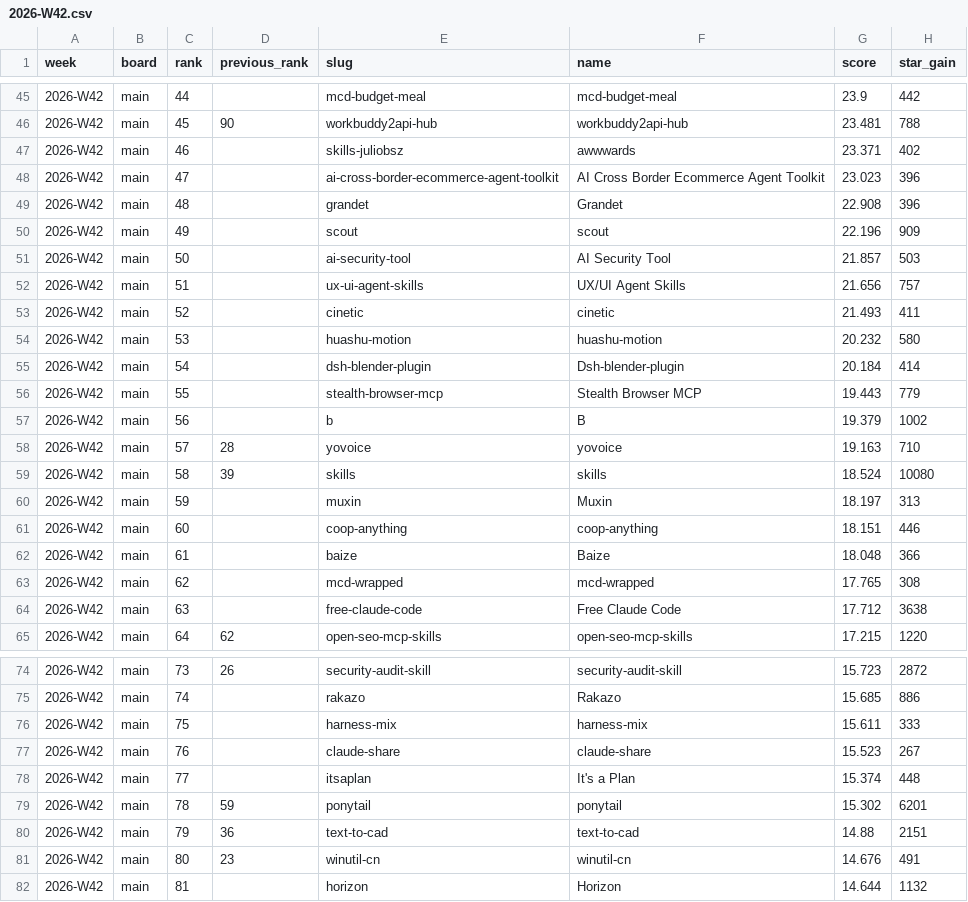
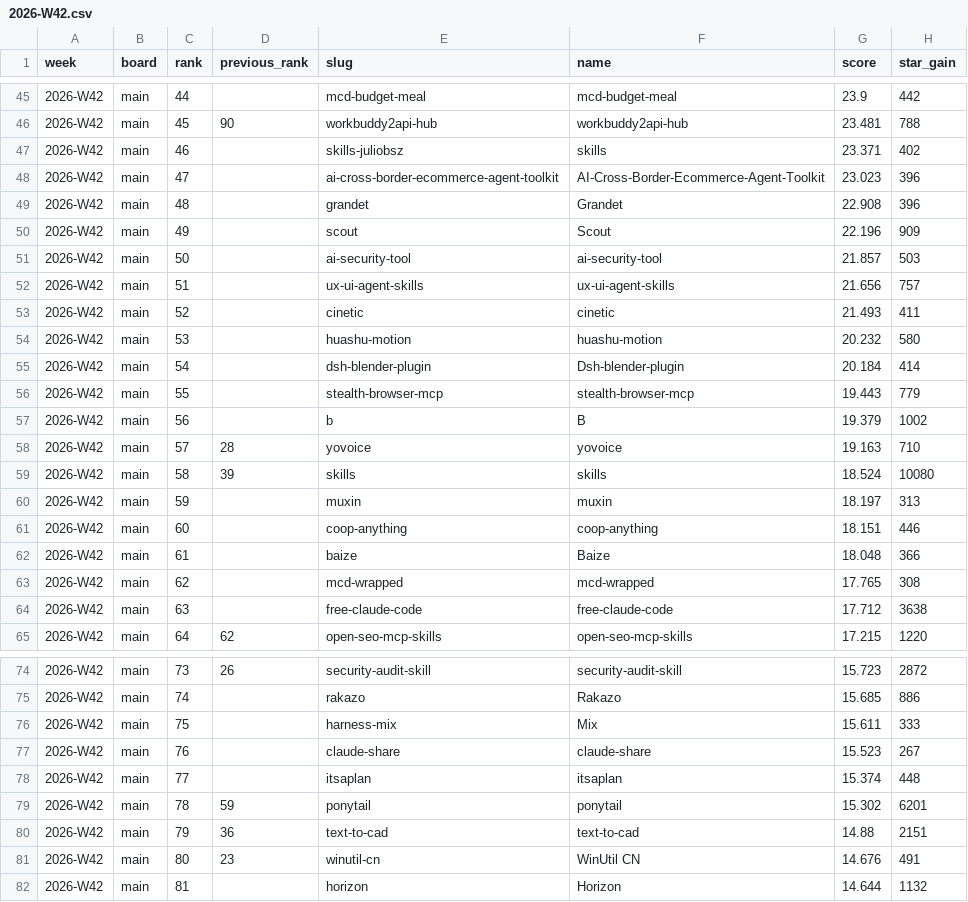
Before and after one commit to viralagent-si/viralagent-data, a CSV file: leaderboards/2026-W42.csv, drawn as a sheet; only a part is shown, gaps mark what is left out; the diff covers the shown part only; the diff names each change by its address in the sheet, - before the commit and + after, or states it on an @@ line.

```diff
--- a/leaderboards/2026-W42.csv
+++ b/leaderboards/2026-W42.csv
-F47 (name): awwwards
+F47 (name): skills
-F48 (name): AI Cross Border Ecommerce Agent Toolkit
+F48 (name): AI-Cross-Border-Ecommerce-Agent-Toolkit
-F50 (name): scout
+F50 (name): Scout
-F51 (name): AI Security Tool
+F51 (name): ai-security-tool
-F52 (name): UX/UI Agent Skills
+F52 (name): ux-ui-agent-skills
-F56 (name): Stealth Browser MCP
+F56 (name): stealth-browser-mcp
-F60 (name): Muxin
+F60 (name): muxin
-F64 (name): Free Claude Code
+F64 (name): free-claude-code
-F76 (name): harness-mix
+F76 (name): Mix
-F78 (name): It's a Plan
+F78 (name): itsaplan
-F81 (name): winutil-cn
+F81 (name): WinUtil CN
```
Also changed, not shown: 9 edited cells elsewhere in this file, leaderboards/2026-W40.csv, leaderboards/2026-W41.csv, 7 other files.
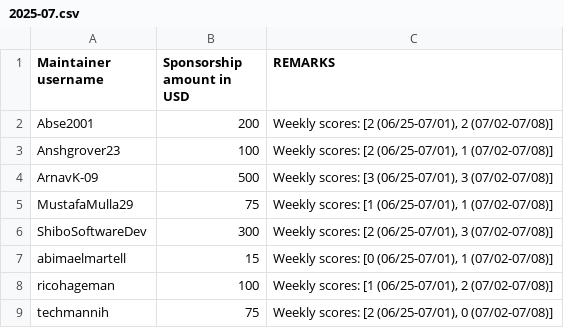
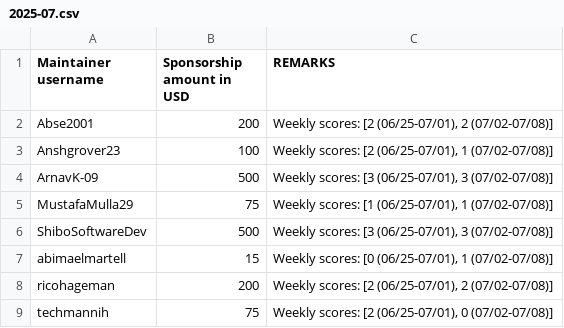
Before and after one commit to tscircuit/contribution-tracker, a CSV file: sponsorships/2025-07.csv, drawn as a sheet.

```diff
--- a/sponsorships/2025-07.csv
+++ b/sponsorships/2025-07.csv
@@ -5,5 +5,5 @@ ArnavK-09,500,"Weekly scores: [3 (06/25-07/01), 3 (07/02-07/08)]"
 MustafaMulla29,75,"Weekly scores: [1 (06/25-07/01), 1 (07/02-07/08)]"
-ShiboSoftwareDev,300,"Weekly scores: [2 (06/25-07/01), 3 (07/02-07/08)]"
+ShiboSoftwareDev,500,"Weekly scores: [3 (06/25-07/01), 3 (07/02-07/08)]"
 abimaelmartell,15,"Weekly scores: [0 (06/25-07/01), 1 (07/02-07/08)]"
-ricohageman,100,"Weekly scores: [1 (06/25-07/01), 2 (07/02-07/08)]"
+ricohageman,200,"Weekly scores: [2 (06/25-07/01), 2 (07/02-07/08)]"
 techmannih,75,"Weekly scores: [2 (06/25-07/01), 0 (07/02-07/08)]"
```
Also changed, not shown: 3 other files.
+ + + +
▶ [YOUR TASK] Only the pictures are to be left out; write out all the other data exactly.

▶ [TASK RESULT]
Before and after one commit to viralagent-si/viralagent-data, a CSV file: leaderboards/2026-W42.csv, drawn as a sheet; only a part is shown, gaps mark what is left out; the diff covers the shown part only; the diff names each change by its address in the sheet, - before the commit and + after, or states it on an @@ line.

```diff
--- a/leaderboards/2026-W42.csv
+++ b/leaderboards/2026-W42.csv
-F47 (name): awwwards
+F47 (name): skills
-F48 (name): AI Cross Border Ecommerce Agent Toolkit
+F48 (name): AI-Cross-Border-Ecommerce-Agent-Toolkit
-F50 (name): scout
+F50 (name): Scout
-F51 (name): AI Security Tool
+F51 (name): ai-security-tool
-F52 (name): UX/UI Agent Skills
+F52 (name): ux-ui-agent-skills
-F56 (name): Stealth Browser MCP
+F56 (name): stealth-browser-mcp
-F60 (name): Muxin
+F60 (name): muxin
-F64 (name): Free Claude Code
+F64 (name): free-claude-code
-F76 (name): harness-mix
+F76 (name): Mix
-F78 (name): It's a Plan
+F78 (name): itsaplan
-F81 (name): winutil-cn
+F81 (name): WinUtil CN
```
Also changed, not shown: 9 edited cells elsewhere in this file, leaderboards/2026-W40.csv, leaderboards/2026-W41.csv, 7 other files.
Before and after one commit to tscircuit/contribution-tracker, a CSV file: sponsorships/2025-07.csv, drawn as a sheet.

```diff
--- a/sponsorships/2025-07.csv
+++ b/sponsorships/2025-07.csv
@@ -5,5 +5,5 @@ ArnavK-09,500,"Weekly scores: [3 (06/25-07/01), 3 (07/02-07/08)]"
 MustafaMulla29,75,"Weekly scores: [1 (06/25-07/01), 1 (07/02-07/08)]"
-ShiboSoftwareDev,300,"Weekly scores: [2 (06/25-07/01), 3 (07/02-07/08)]"
+ShiboSoftwareDev,500,"Weekly scores: [3 (06/25-07/01), 3 (07/02-07/08)]"
 abimaelmartell,15,"Weekly scores: [0 (06/25-07/01), 1 (07/02-07/08)]"
-ricohageman,100,"Weekly scores: [1 (06/25-07/01), 2 (07/02-07/08)]"
+ricohageman,200,"Weekly scores: [2 (06/25-07/01), 2 (07/02-07/08)]"
 techmannih,75,"Weekly scores: [2 (06/25-07/01), 0 (07/02-07/08)]"
```
Also changed, not shown: 3 other files.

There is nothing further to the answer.